Given records:

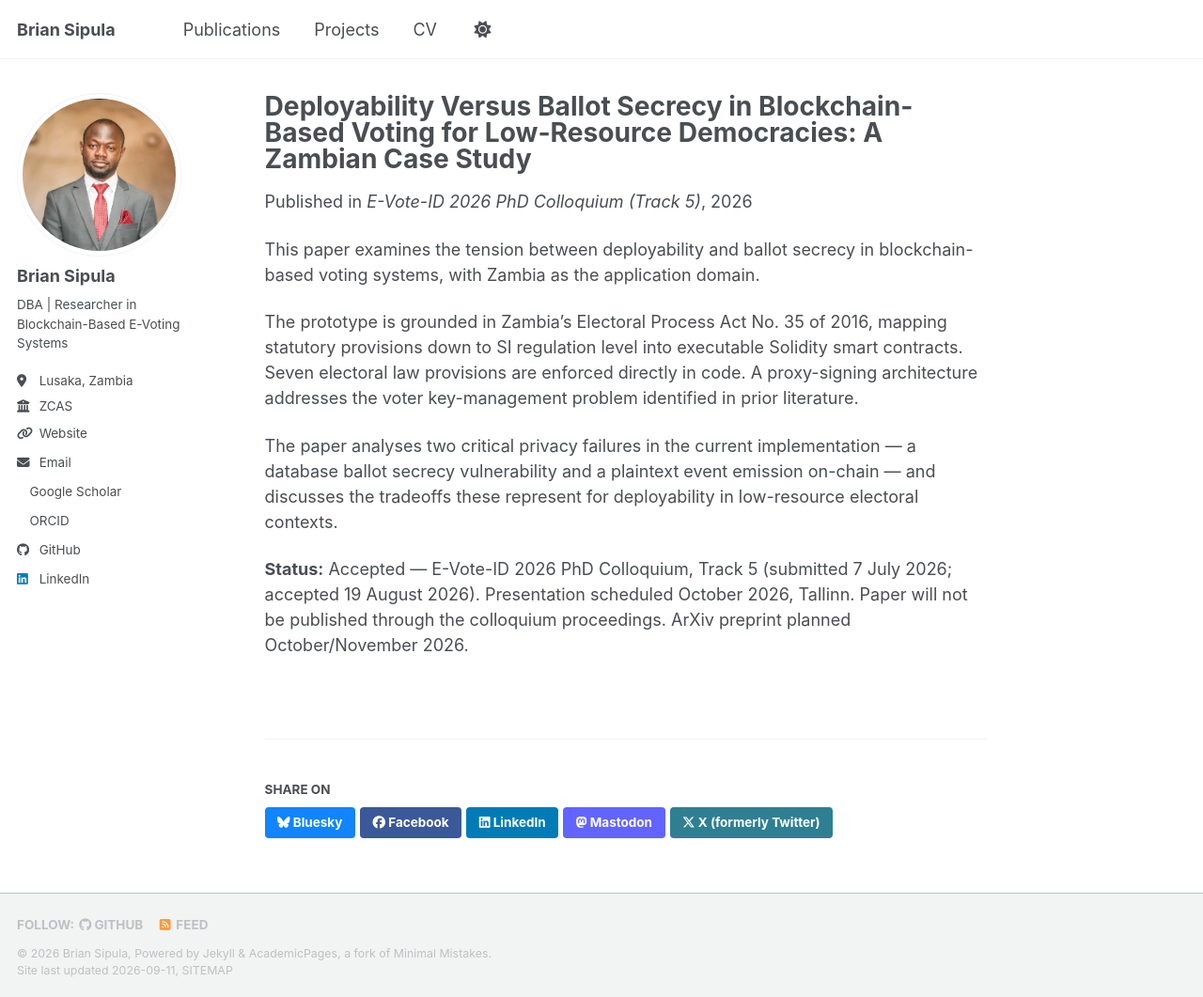
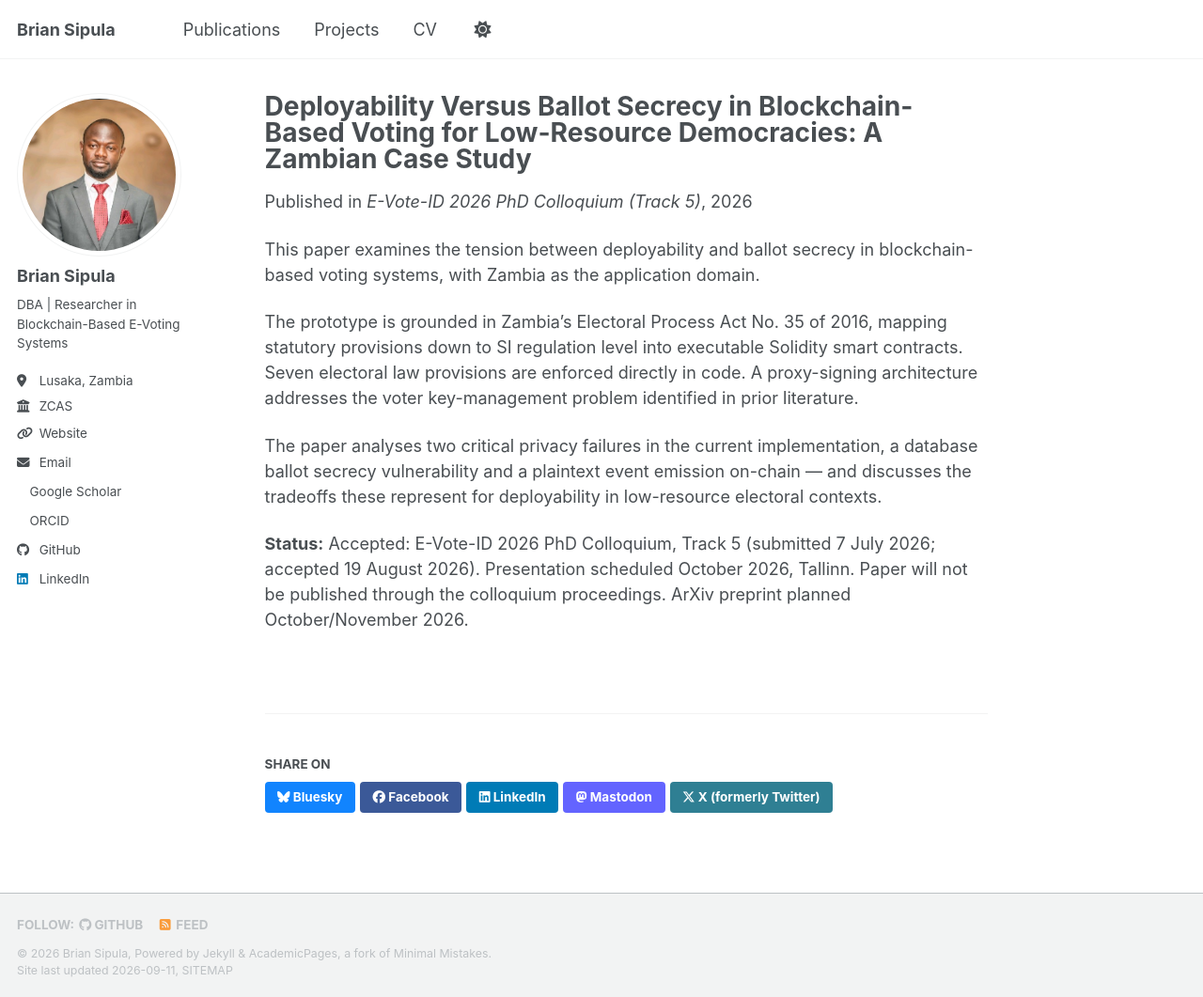
Before and after one commit to briansipula/briansipula.github.io, a Jekyll site: the page built from _publications/2026-07-07-deployability-ballot-secrecy.md, in a window 1280 px wide and 1061 px high. Shown: the whole window at 94% size. Built offline with Jekyll 4.4.1, drawn with Linux system fonts in a browser that asks for light colours; a style sheet for code colours, icons or effects is not loaded.

```diff
--- a/_publications/2026-07-07-deployability-ballot-secrecy.md
+++ b/_publications/2026-07-07-deployability-ballot-secrecy.md
@@ -14,6 +14,6 @@ This paper examines the tension between deployability and ballot secrecy in bloc
 
 The prototype is grounded in Zambia's Electoral Process Act No. 35 of 2016, mapping statutory provisions down to SI regulation level into executable Solidity smart contracts. Seven electoral law provisions are enforced directly in code. A proxy-signing architecture addresses the voter key-management problem identified in prior literature.
 
-The paper analyses two critical privacy failures in the current implementation — a database ballot secrecy vulnerability and a plaintext event emission on-chain — and discusses the tradeoffs these represent for deployability in low-resource electoral contexts.
+The paper analyses two critical privacy failures in the current implementation, a database ballot secrecy vulnerability and a plaintext event emission on-chain — and discusses the tradeoffs these represent for deployability in low-resource electoral contexts.
 
-**Status:** Accepted — E-Vote-ID 2026 PhD Colloquium, Track 5 (submitted 7 July 2026; accepted 19 August 2026). Presentation scheduled October 2026, Tallinn. Paper will not be published through the colloquium proceedings. ArXiv preprint planned October/November 2026.
+**Status:** Accepted: E-Vote-ID 2026 PhD Colloquium, Track 5 (submitted 7 July 2026; accepted 19 August 2026). Presentation scheduled October 2026, Tallinn. Paper will not be published through the colloquium proceedings. ArXiv preprint planned October/November 2026.
```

What is expected: Excluding the pictures, restate the records above word for word.

Worked solution:
Before and after one commit to briansipula/briansipula.github.io, a Jekyll site: the page built from _publications/2026-07-07-deployability-ballot-secrecy.md, in a window 1280 px wide and 1061 px high. Shown: the whole window at 94% size. Built offline with Jekyll 4.4.1, drawn with Linux system fonts in a browser that asks for light colours; a style sheet for code colours, icons or effects is not loaded.

```diff
--- a/_publications/2026-07-07-deployability-ballot-secrecy.md
+++ b/_publications/2026-07-07-deployability-ballot-secrecy.md
@@ -14,6 +14,6 @@ This paper examines the tension between deployability and ballot secrecy in bloc
 
 The prototype is grounded in Zambia's Electoral Process Act No. 35 of 2016, mapping statutory provisions down to SI regulation level into executable Solidity smart contracts. Seven electoral law provisions are enforced directly in code. A proxy-signing architecture addresses the voter key-management problem identified in prior literature.
 
-The paper analyses two critical privacy failures in the current implementation — a database ballot secrecy vulnerability and a plaintext event emission on-chain — and discusses the tradeoffs these represent for deployability in low-resource electoral contexts.
+The paper analyses two critical privacy failures in the current implementation, a database ballot secrecy vulnerability and a plaintext event emission on-chain — and discusses the tradeoffs these represent for deployability in low-resource electoral contexts.
 
-**Status:** Accepted — E-Vote-ID 2026 PhD Colloquium, Track 5 (submitted 7 July 2026; accepted 19 August 2026). Presentation scheduled October 2026, Tallinn. Paper will not be published through the colloquium proceedings. ArXiv preprint planned October/November 2026.
+**Status:** Accepted: E-Vote-ID 2026 PhD Colloquium, Track 5 (submitted 7 July 2026; accepted 19 August 2026). Presentation scheduled October 2026, Tallinn. Paper will not be published through the colloquium proceedings. ArXiv preprint planned October/November 2026.
```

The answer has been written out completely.